“I’m ready to study it,” he said.

Other Democrats are standing by Pelosi’s strategy, even though they don’t know exactly where it’s going.

“I want her to make that decision in a timely fashion based on considerations in the House and whether we have a plan for a real trial,” Senate Minority Whip Dick DurbinRichard (Dick) Joseph DurbinOn The Money: Pessimism grows as coronavirus talks go down to the wire | Jobs report poised to light fire under COVID-19 talks | Tax preparers warn unemployment recipients could owe IRS Pessimism grows as coronavirus talks go down to the wire Senate Democrats demand answers on migrant child trafficking during pandemic MORE (D-Ill.) said.

Sen. Ben CardinBenjamin (Ben) Louis CardinCongress eyes tighter restrictions on next round of small business help Senate passes extension of application deadline for PPP small-business loans 1,700 troops will support Trump 'Salute to America' celebrations July 4: Pentagon MORE (D-Md.) added, “We want to do this as quickly as we possibly can.”

But he argued “it’s right for us to know the rules of engagement,” noting McConnell hasn’t revealed the details of the organizing resolution he plans to pass.

“It should be a bipartisan process.

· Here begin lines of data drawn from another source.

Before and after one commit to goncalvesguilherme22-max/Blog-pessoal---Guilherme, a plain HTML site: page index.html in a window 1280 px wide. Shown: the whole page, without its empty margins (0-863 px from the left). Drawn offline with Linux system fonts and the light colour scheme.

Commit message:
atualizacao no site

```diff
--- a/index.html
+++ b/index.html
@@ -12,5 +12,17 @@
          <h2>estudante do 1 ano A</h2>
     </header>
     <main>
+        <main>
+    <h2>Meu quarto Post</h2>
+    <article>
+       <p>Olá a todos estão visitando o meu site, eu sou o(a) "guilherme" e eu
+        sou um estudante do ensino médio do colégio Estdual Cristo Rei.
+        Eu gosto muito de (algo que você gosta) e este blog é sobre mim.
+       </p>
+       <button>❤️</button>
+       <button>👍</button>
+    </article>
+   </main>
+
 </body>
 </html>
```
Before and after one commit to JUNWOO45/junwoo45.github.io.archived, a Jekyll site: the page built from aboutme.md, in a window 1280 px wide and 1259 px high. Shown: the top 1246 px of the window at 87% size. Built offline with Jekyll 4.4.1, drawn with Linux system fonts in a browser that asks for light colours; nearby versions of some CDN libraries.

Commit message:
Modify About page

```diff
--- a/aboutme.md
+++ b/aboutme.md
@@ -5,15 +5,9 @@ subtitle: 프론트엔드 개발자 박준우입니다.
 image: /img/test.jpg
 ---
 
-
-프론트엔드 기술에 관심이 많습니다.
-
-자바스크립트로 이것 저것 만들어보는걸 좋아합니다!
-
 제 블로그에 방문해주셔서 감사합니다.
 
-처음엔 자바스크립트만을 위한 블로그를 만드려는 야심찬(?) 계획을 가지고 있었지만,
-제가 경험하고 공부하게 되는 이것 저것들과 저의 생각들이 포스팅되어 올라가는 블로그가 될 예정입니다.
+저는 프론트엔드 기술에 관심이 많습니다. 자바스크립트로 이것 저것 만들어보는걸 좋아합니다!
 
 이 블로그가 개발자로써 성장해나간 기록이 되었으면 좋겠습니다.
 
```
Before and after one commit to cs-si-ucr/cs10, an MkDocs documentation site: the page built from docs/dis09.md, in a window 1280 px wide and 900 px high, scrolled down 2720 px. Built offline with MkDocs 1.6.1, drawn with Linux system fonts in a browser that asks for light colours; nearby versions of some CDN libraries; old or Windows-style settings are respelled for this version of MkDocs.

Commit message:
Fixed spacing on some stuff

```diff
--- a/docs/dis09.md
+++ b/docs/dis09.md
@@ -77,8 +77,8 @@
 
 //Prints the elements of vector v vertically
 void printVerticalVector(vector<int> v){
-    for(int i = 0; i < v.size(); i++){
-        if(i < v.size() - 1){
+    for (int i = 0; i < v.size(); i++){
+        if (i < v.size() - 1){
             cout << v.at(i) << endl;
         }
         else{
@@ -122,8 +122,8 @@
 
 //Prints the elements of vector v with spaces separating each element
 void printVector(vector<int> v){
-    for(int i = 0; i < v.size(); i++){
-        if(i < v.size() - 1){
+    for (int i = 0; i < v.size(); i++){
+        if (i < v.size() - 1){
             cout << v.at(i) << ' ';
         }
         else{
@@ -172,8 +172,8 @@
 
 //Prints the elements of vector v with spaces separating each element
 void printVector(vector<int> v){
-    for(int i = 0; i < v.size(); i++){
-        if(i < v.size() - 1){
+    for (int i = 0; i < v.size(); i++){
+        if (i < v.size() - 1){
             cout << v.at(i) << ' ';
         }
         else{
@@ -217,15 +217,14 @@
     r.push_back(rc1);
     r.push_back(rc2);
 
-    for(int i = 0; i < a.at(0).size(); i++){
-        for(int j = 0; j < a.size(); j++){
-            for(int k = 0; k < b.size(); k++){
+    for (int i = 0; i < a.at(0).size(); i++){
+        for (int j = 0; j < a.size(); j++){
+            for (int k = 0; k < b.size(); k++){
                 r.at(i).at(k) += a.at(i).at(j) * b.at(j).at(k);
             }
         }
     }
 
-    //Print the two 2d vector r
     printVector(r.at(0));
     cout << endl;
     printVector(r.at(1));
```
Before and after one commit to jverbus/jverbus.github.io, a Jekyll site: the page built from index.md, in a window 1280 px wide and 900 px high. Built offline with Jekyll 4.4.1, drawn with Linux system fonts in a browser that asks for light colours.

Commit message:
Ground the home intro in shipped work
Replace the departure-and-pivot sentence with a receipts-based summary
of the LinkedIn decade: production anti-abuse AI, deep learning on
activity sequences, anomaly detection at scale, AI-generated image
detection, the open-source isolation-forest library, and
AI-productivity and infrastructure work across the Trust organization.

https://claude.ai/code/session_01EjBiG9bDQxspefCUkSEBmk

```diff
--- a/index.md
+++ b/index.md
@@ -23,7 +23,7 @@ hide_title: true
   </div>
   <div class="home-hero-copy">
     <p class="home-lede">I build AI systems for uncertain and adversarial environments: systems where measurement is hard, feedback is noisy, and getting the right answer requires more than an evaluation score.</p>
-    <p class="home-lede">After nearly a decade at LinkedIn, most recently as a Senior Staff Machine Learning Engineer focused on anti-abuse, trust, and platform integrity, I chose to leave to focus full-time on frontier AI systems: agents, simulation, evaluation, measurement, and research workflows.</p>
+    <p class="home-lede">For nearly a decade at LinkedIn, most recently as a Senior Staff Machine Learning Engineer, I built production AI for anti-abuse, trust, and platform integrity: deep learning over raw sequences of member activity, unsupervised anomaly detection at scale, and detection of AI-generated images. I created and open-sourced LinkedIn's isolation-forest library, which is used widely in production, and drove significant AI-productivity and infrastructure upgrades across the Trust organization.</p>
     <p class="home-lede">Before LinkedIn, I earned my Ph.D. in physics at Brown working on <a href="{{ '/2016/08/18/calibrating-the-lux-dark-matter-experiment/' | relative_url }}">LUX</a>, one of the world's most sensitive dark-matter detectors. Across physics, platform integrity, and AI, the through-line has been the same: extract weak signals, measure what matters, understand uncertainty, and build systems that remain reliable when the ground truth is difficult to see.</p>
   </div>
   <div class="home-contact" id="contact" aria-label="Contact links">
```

It shouldn’t be the [GOP] leader telling us what it is,” Cardin said.